What the exercise asks:
Beginning with the first line below, output every record verbatim and leave out the images.

Edit tracking data:
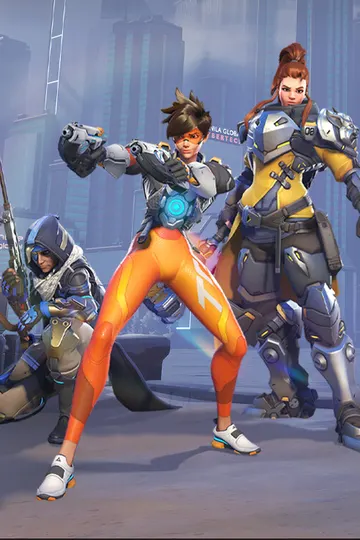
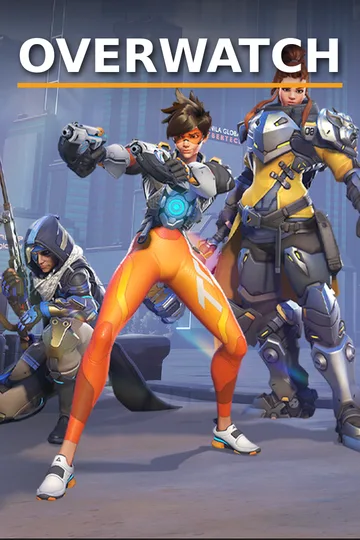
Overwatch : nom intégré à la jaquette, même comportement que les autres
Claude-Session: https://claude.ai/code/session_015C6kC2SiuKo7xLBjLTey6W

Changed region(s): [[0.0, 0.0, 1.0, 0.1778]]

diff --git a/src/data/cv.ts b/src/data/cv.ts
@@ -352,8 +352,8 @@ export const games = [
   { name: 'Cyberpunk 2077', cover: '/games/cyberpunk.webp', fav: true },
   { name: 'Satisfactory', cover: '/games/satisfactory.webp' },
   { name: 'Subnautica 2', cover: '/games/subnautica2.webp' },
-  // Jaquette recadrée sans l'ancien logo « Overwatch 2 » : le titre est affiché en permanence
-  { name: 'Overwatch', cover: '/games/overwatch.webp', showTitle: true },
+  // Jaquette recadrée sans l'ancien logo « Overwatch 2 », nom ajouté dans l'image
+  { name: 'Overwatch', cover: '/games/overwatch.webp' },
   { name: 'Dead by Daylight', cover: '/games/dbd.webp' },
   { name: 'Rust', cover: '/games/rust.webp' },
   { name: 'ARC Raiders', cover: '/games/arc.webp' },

Task solution:
Overwatch : nom intégré à la jaquette, même comportement que les autres
Claude-Session: https://claude.ai/code/session_015C6kC2SiuKo7xLBjLTey6W

Changed region(s): [[0.0, 0.0, 1.0, 0.1778]]

diff --git a/src/data/cv.ts b/src/data/cv.ts
@@ -352,8 +352,8 @@ export const games = [
   { name: 'Cyberpunk 2077', cover: '/games/cyberpunk.webp', fav: true },
   { name: 'Satisfactory', cover: '/games/satisfactory.webp' },
   { name: 'Subnautica 2', cover: '/games/subnautica2.webp' },
-  // Jaquette recadrée sans l'ancien logo « Overwatch 2 » : le titre est affiché en permanence
-  { name: 'Overwatch', cover: '/games/overwatch.webp', showTitle: true },
+  // Jaquette recadrée sans l'ancien logo « Overwatch 2 », nom ajouté dans l'image
+  { name: 'Overwatch', cover: '/games/overwatch.webp' },
   { name: 'Dead by Daylight', cover: '/games/dbd.webp' },
   { name: 'Rust', cover: '/games/rust.webp' },
   { name: 'ARC Raiders', cover: '/games/arc.webp' },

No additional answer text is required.